Material to process:
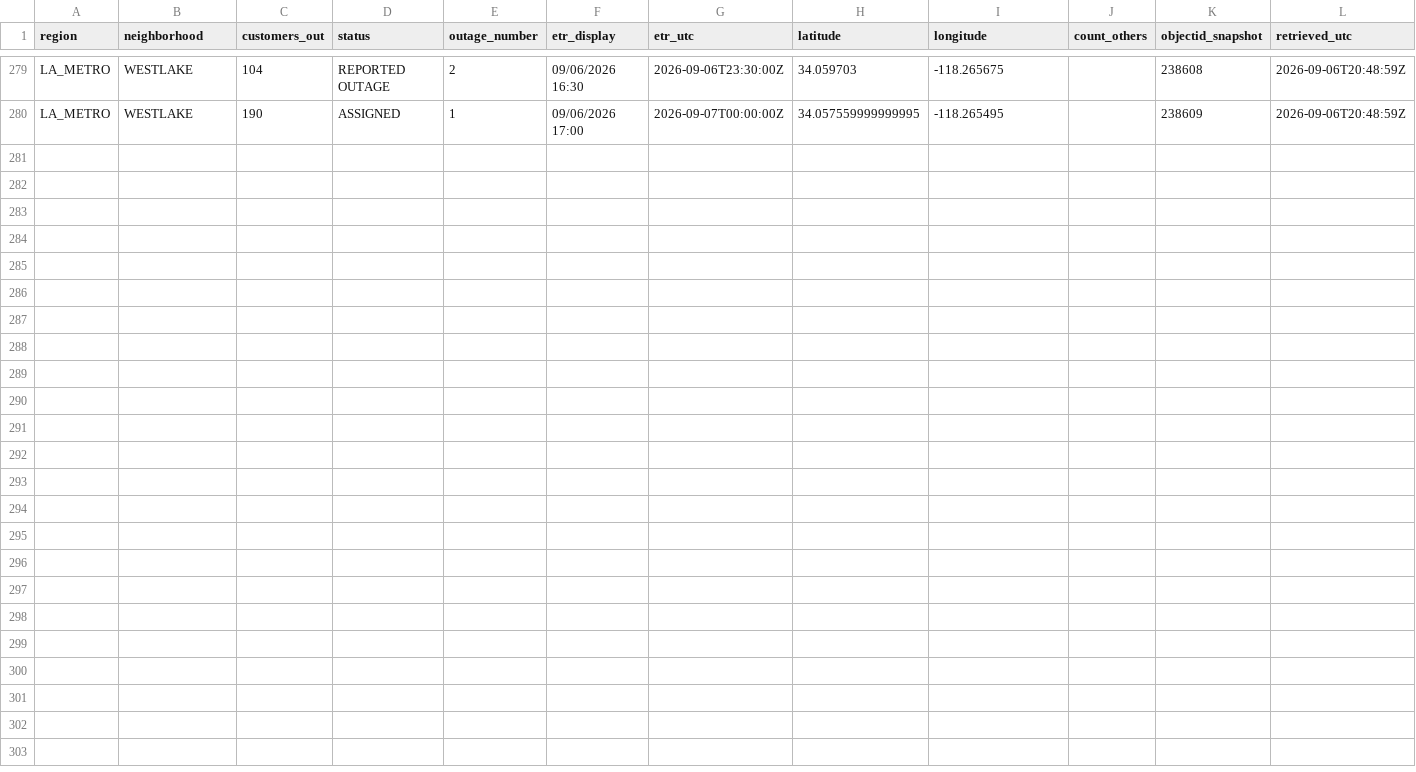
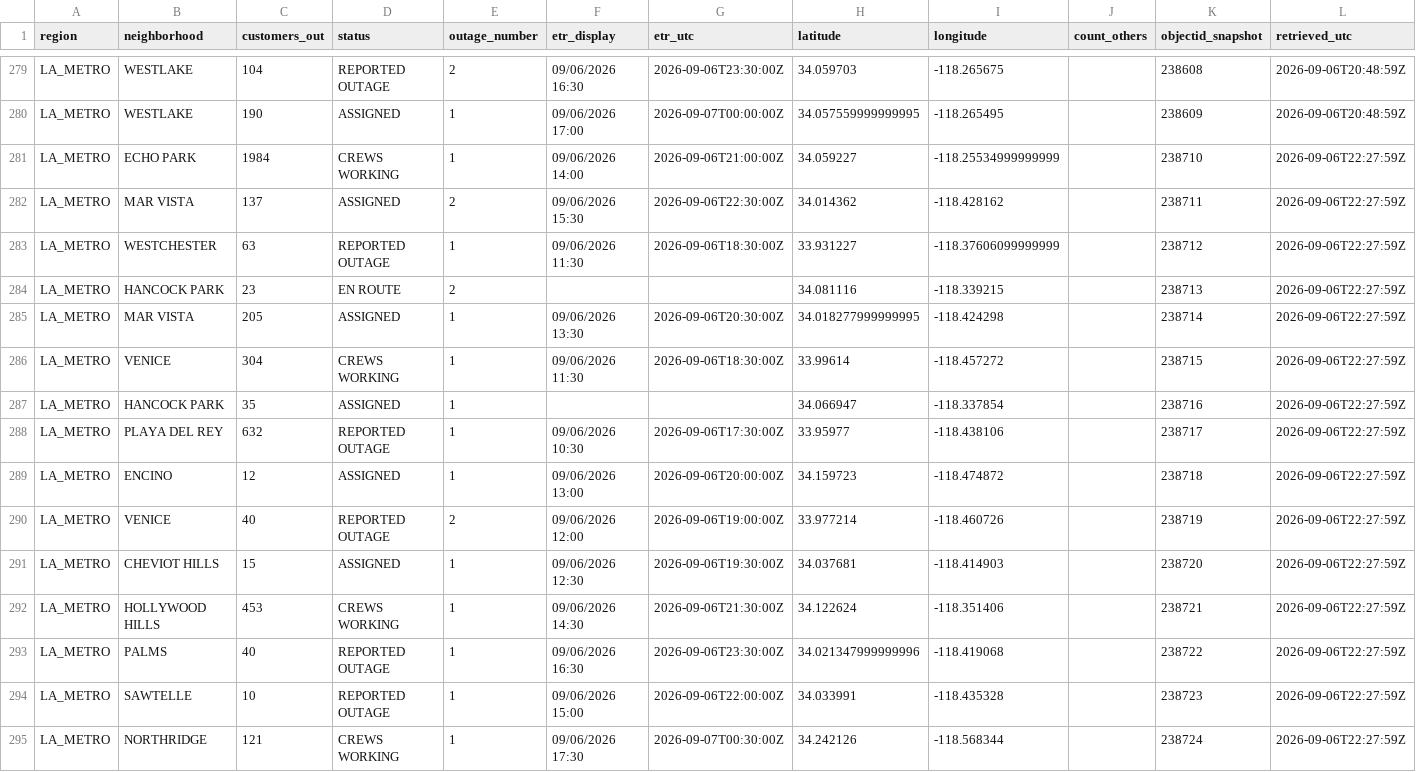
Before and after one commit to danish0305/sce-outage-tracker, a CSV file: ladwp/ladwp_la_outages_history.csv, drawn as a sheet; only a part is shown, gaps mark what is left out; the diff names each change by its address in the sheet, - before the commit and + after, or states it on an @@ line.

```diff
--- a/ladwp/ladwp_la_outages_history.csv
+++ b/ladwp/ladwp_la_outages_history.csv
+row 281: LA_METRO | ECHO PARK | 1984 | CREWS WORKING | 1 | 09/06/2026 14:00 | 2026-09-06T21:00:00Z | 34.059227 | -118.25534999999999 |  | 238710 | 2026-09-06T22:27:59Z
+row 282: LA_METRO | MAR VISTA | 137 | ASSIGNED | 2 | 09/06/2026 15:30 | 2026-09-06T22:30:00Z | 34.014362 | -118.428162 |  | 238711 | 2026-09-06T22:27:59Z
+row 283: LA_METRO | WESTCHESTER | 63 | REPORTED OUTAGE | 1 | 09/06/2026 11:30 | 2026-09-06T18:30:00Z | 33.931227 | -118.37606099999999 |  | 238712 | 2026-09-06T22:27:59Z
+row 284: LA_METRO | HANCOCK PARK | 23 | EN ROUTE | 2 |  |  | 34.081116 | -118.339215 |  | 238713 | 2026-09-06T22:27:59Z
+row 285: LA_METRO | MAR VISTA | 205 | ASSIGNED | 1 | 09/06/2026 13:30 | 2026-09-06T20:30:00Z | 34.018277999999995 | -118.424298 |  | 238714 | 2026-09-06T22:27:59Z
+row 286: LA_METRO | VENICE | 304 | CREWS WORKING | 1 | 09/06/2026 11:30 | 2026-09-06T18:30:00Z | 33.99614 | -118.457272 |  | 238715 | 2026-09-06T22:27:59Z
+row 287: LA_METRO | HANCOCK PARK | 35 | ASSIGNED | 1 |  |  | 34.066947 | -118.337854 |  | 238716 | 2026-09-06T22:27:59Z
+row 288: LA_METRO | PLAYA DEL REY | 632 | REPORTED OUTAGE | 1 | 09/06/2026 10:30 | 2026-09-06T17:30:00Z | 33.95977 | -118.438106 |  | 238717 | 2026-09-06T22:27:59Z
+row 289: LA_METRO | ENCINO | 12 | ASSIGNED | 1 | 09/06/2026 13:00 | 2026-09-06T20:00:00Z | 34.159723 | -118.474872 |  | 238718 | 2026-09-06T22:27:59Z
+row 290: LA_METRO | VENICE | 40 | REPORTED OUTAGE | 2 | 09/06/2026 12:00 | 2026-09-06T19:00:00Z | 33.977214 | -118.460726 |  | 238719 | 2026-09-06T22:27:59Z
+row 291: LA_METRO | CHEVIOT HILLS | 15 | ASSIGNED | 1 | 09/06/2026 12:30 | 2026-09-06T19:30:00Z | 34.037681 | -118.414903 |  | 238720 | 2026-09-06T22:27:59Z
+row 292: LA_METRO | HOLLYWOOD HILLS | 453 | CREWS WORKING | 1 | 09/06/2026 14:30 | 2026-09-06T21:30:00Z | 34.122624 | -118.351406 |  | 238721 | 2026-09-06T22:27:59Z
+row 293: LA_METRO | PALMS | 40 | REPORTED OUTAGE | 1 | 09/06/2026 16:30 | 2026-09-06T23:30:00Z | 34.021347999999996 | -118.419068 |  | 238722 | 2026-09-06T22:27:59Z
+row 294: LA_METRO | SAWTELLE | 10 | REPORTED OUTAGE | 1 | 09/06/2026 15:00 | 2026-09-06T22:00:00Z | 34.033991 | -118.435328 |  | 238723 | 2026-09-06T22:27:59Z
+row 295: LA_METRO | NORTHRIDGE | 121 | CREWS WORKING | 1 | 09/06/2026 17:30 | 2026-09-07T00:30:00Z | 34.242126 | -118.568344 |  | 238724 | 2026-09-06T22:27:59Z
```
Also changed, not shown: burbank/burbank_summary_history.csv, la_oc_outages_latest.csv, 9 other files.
==
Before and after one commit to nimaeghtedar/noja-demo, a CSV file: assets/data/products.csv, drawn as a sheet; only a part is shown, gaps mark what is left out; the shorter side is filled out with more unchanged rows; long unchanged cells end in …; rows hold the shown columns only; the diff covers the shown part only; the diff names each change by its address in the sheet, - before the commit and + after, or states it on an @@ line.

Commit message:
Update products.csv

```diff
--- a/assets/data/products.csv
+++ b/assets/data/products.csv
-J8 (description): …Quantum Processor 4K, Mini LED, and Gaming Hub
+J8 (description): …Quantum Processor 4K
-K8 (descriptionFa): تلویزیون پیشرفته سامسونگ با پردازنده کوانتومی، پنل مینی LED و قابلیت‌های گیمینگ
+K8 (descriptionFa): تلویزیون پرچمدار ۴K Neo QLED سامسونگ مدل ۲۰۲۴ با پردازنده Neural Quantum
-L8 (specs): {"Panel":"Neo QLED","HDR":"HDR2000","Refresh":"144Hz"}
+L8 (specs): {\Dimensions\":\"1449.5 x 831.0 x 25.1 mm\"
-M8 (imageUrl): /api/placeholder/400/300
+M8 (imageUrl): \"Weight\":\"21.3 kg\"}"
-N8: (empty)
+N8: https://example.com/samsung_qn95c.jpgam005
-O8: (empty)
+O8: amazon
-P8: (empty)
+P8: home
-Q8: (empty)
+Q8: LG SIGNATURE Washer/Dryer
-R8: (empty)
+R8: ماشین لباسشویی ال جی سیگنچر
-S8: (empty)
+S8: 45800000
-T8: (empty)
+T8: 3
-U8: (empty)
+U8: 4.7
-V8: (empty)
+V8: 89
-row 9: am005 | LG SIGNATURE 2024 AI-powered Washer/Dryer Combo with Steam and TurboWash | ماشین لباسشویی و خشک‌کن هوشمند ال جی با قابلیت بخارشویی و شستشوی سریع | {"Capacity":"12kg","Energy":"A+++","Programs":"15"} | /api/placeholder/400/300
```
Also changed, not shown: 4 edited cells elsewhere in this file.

Task:
Give nothing but the number of lines in the entries that include "states".

Completed exercise:
2